The WaterWise Garden: An introduction to Xeriscaping and reducing the amount of water you need for a beautiful garden year round.
As we get into summer, many of us are concerned about how well our gardens will survive as it gets hotter and we have to work within the city’s water restrictions. The key to a beautiful, drought resistant garden is Xeriscaping – which really just means ‘water wise gardening’.
It may seem complicated, but once you understand the principles, it makes sense and it has the added bonus that it will not only save water, it will also save you time and money.
It’s all about having the right plant in the right place.
It’s about grouping plants in the garden according to their needs and the site conditions. You are already used to grouping plants according to whether they like sun or shade or a bit of both. Xeriscaping takes that just a step further by also grouping them according to how much water they like. The obvious advantage of this is that you don’t damage plants that prefer dry conditions by overwatering to satisfy the needs of ‘thirsty’ plants and visa versa. You also contain your watering to specific areas instead of having to water the entire garden.
As we wrote in a previous article, good gardening begins with conditioning your soil. The most effective way is by adding compost which helps retain moisture in dry, sandy soil and also improves drainage in clay, wet soil. If you have either of these types of soil, you should know that they both have upsides and downsides. Clay retains nutrients while sandy soil allows good drainage. Adding compost helps to maximize the good points while alleviating the bad ones. Adding a few inches of mulch on top of the soil will also help to retain moisture by slowing down the rate of evaporation.
Once your soil is prepared it’s time to begin assessing your current plants.
Make a note of those that need to be watered a lot and those that don’t. The ones that need more water are those that tend to go pale and droop in hot weather or when you haven’t watered for a day or two. Conversely, the ones that don’t like too much water will droop if you water them too much.
Next, think about the situation of your garden. Do you have wind channels funneling through it during the windy season? Winter winds can freeze plants while summer winds can dry them out. The solution is to create wind breaks with hedging.
Do you have a lot of lawn? Grass is ‘thirsty’ and can require up to 3″ more rainfall in some areas to keep it healthy. If you want to reduce the amount of watering you do and if you could do without mowing the lawn, consider reducing the amount of turf or even replacing it entirely with less thirsty landscaping.
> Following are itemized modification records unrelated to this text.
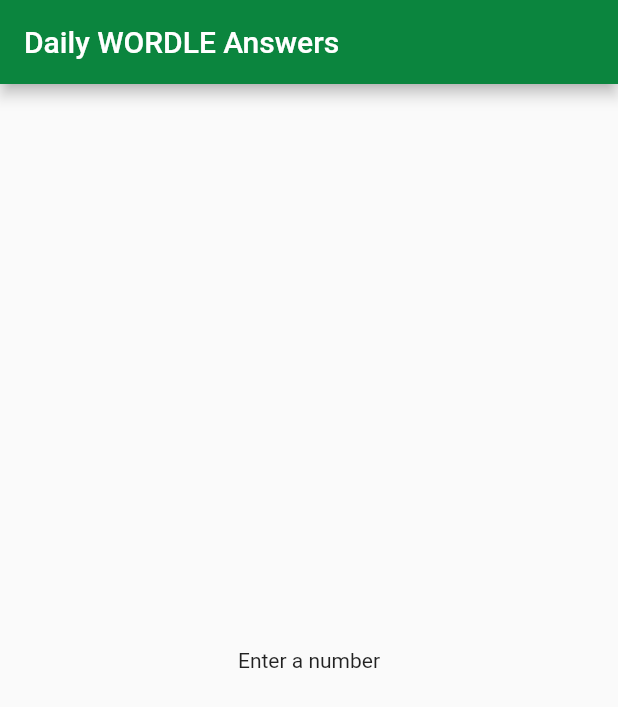
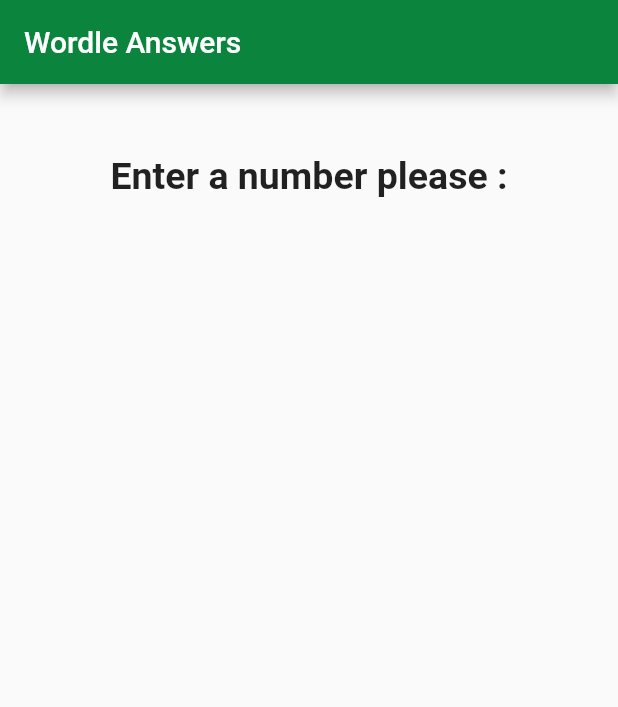
Before and after one commit to Mashallight/Flutter-Lists, a Flutter app: the screen it shows after launch, on a phone screen of 412 x 824 dp. Shown: the top 707 px of the screen. Run offline on Flutter 3.47's test engine with Material 2 defaults, Android fonts, the light colour scheme and no system bars.

Commit message:
added the question

```diff
--- a/lib/main.dart
+++ b/lib/main.dart
@@ -1,22 +1,28 @@
 import 'package:flutter/material.dart';
 
+import './question.dart';
 void main() => runApp(MyApp());
 
 class MyApp extends StatelessWidget {
   const MyApp({Key? key}) : super(key: key);
 
+
   @override
   Widget build(BuildContext context) {
+    // This is what we call a map of questions
+    var wordle = ["Black", "Arise", "Lamps", "Shawl", "Scare"];
+
     return MaterialApp(
-      title: 'Wordle Answers',
       home: Scaffold(
         appBar: AppBar(
+          title: Text('Wordle Answers'),
           backgroundColor: Color.fromARGB(255, 11, 133, 62), // appbar color.
           foregroundColor: Colors.white, // appbar text color.
-          title: const Text('Daily WORDLE Answers'),
         ),
-        body: const Center(
-          child: Text('Enter a number'),
+
+
+        body: Column(
+          children: [const Question("Enter a number please : ")],
         ),
       ),
     );
--- /dev/null
+++ b/lib/question.dart
@@ -0,0 +1,25 @@
+// ignore_for_file: file_names
+
+import 'package:flutter/material.dart';
+
+class Question extends StatelessWidget {
+  final String questionText;
+
+  // ignore: use_key_in_widget_constructors
+  const Question(this.questionText);
+
+
+//First text
+  @override
+  Widget build(BuildContext context) {
+    return Container(
+      width: double.infinity,
+      margin: const EdgeInsets.all(30),
+      child: Text(
+        questionText,
+        style: const TextStyle(fontSize: 25, height: 2, fontWeight: FontWeight.bold),
+        textAlign: TextAlign.center,
+      ),
+    );
+  }
+}
```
There are a number of drought resistant ornamental grasses and groundcovers that provide a suitable alternative.
If you must have lawn, then make sure you have at least 4″ to 6″ of good top soil and don’t mow the grass too short. Longer grass has deeper roots meaning it’s able to find water more easily without help from you.
Do you have a sloping garden? If so, you might not have thought about this, but you are losing a lot of water. Water runs down slopes. ‘The solution is to either flatten the slope or to terrace it.
Do you have berms? Berms are raised ridges often used to add depth and interest to a garden. Having them along curbs or walkways is another way to lose water, for the same reason that slopes lose water. They’re useful in areas where the plants are drought resistant as they funnel the water away. If you’re looking to conserve water and use it where needed, channel out these areas so that the water collects and then funnel it to where you need it most.
What about vegetable and fruit gardens? Yes, they can be waterwise too! If you have raised beds, then these will dry out quicker than either flat beds or beds situated on gentle slopes. The solution is to add compost and to mulch at least 4″ deep in order to minimize evaporation and maximize absorption. Before mulching, wait until the weather warms – if you mulch too early, the soil will be too cool. After a good watering or rainfall, add to mulch to beds where the plants are tall enough. If you are having a very wet summer, remove some of the mulch to prevent rot and slugs and snails.
Mulches for vegetable gardens can include: straw, leaf mold, grass clippings and even newspaper. Generally vegetable beds require an inch of water a week, administered as half an inch twice a week.
No matter how carefully you choose drought resistant plants, remember that even they need some water, especially during their first year. It’s important to water consistently until they’re established.
The best time to plant is when it’s cooler, during spring and fall when there’s adequate rainfall. This helps their roots to become established so that later they will need very little watering during the hot, dry season.
If you’re stuck for ideas about how to make your garden water wise, ask us for help. We also encourage you to visit other water wise gardens and demonstration gardens. Take note of which plants in your neighbourhood tend to do well with minimal watering during the heat. Plants such as Iris Germanica, Daylilies, Peonies and Lilacs seem to thrive no matter how much they’re neglected.
Read up on the topic. Join a garden club. Follow web sites and blogs that feature water wise gardening techniques. With a little planning, you can have a water wise garden that looks great no matter what time of the year it is. All using less water than your lawn!
Look out for our next article on “How to Spot a Drought Tolerant Plant.” We’ll also share some sketches of different water wise garden layouts.